What is expected: Set it all down exactly, every record and every line.

========================================================================

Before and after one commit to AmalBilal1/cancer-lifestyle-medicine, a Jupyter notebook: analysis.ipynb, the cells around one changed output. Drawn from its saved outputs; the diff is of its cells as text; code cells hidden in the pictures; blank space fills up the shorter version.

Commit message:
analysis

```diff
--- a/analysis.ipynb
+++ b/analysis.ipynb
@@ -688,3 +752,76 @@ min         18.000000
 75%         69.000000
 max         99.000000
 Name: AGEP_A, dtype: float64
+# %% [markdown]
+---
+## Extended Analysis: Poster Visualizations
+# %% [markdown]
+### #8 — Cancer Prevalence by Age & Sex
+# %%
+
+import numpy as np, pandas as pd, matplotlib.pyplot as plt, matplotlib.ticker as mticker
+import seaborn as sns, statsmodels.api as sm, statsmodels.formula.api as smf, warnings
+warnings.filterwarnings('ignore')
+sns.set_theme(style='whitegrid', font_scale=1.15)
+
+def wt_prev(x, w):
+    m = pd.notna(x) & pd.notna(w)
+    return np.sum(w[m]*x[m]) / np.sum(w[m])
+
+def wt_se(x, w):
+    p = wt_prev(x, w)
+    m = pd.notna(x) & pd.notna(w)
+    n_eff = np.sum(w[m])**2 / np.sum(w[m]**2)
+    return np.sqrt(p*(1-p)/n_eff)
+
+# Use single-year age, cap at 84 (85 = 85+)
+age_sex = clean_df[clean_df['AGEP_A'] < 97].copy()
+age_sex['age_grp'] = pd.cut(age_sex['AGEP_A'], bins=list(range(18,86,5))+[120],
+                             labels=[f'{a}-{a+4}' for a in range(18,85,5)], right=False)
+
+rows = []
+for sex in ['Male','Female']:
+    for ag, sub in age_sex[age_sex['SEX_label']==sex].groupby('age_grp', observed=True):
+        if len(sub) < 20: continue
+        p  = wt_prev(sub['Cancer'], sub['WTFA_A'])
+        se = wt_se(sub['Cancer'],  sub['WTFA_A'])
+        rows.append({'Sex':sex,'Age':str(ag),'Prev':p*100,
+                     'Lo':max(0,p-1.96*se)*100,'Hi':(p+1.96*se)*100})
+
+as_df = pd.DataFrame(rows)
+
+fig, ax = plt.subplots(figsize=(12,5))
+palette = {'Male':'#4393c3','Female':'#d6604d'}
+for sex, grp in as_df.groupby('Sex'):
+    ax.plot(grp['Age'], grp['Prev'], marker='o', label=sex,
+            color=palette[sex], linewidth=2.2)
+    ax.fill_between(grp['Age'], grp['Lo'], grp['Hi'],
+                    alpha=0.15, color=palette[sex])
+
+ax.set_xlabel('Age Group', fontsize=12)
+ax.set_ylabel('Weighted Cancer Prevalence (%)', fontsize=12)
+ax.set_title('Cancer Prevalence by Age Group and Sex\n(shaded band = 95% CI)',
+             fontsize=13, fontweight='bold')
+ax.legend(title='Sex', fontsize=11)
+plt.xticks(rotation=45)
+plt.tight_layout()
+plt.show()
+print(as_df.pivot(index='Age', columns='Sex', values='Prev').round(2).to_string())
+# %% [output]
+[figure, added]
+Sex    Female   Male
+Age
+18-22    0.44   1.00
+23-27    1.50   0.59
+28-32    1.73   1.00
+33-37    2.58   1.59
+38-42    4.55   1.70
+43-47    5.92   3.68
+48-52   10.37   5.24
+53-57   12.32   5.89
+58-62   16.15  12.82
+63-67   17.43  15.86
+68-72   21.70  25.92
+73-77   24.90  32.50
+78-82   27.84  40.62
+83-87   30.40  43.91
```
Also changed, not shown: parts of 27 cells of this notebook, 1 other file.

========================================================================

Task solution:
Before and after one commit to AmalBilal1/cancer-lifestyle-medicine, a Jupyter notebook: analysis.ipynb, the cells around one changed output. Drawn from its saved outputs; the diff is of its cells as text; code cells hidden in the pictures; blank space fills up the shorter version.

Commit message:
analysis

```diff
--- a/analysis.ipynb
+++ b/analysis.ipynb
@@ -688,3 +752,76 @@ min         18.000000
 75%         69.000000
 max         99.000000
 Name: AGEP_A, dtype: float64
+# %% [markdown]
+---
+## Extended Analysis: Poster Visualizations
+# %% [markdown]
+### #8 — Cancer Prevalence by Age & Sex
+# %%
+
+import numpy as np, pandas as pd, matplotlib.pyplot as plt, matplotlib.ticker as mticker
+import seaborn as sns, statsmodels.api as sm, statsmodels.formula.api as smf, warnings
+warnings.filterwarnings('ignore')
+sns.set_theme(style='whitegrid', font_scale=1.15)
+
+def wt_prev(x, w):
+    m = pd.notna(x) & pd.notna(w)
+    return np.sum(w[m]*x[m]) / np.sum(w[m])
+
+def wt_se(x, w):
+    p = wt_prev(x, w)
+    m = pd.notna(x) & pd.notna(w)
+    n_eff = np.sum(w[m])**2 / np.sum(w[m]**2)
+    return np.sqrt(p*(1-p)/n_eff)
+
+# Use single-year age, cap at 84 (85 = 85+)
+age_sex = clean_df[clean_df['AGEP_A'] < 97].copy()
+age_sex['age_grp'] = pd.cut(age_sex['AGEP_A'], bins=list(range(18,86,5))+[120],
+                             labels=[f'{a}-{a+4}' for a in range(18,85,5)], right=False)
+
+rows = []
+for sex in ['Male','Female']:
+    for ag, sub in age_sex[age_sex['SEX_label']==sex].groupby('age_grp', observed=True):
+        if len(sub) < 20: continue
+        p  = wt_prev(sub['Cancer'], sub['WTFA_A'])
+        se = wt_se(sub['Cancer'],  sub['WTFA_A'])
+        rows.append({'Sex':sex,'Age':str(ag),'Prev':p*100,
+                     'Lo':max(0,p-1.96*se)*100,'Hi':(p+1.96*se)*100})
+
+as_df = pd.DataFrame(rows)
+
+fig, ax = plt.subplots(figsize=(12,5))
+palette = {'Male':'#4393c3','Female':'#d6604d'}
+for sex, grp in as_df.groupby('Sex'):
+    ax.plot(grp['Age'], grp['Prev'], marker='o', label=sex,
+            color=palette[sex], linewidth=2.2)
+    ax.fill_between(grp['Age'], grp['Lo'], grp['Hi'],
+                    alpha=0.15, color=palette[sex])
+
+ax.set_xlabel('Age Group', fontsize=12)
+ax.set_ylabel('Weighted Cancer Prevalence (%)', fontsize=12)
+ax.set_title('Cancer Prevalence by Age Group and Sex\n(shaded band = 95% CI)',
+             fontsize=13, fontweight='bold')
+ax.legend(title='Sex', fontsize=11)
+plt.xticks(rotation=45)
+plt.tight_layout()
+plt.show()
+print(as_df.pivot(index='Age', columns='Sex', values='Prev').round(2).to_string())
+# %% [output]
+[figure, added]
+Sex    Female   Male
+Age
+18-22    0.44   1.00
+23-27    1.50   0.59
+28-32    1.73   1.00
+33-37    2.58   1.59
+38-42    4.55   1.70
+43-47    5.92   3.68
+48-52   10.37   5.24
+53-57   12.32   5.89
+58-62   16.15  12.82
+63-67   17.43  15.86
+68-72   21.70  25.92
+73-77   24.90  32.50
+78-82   27.84  40.62
+83-87   30.40  43.91
```
Also changed, not shown: parts of 27 cells of this notebook, 1 other file.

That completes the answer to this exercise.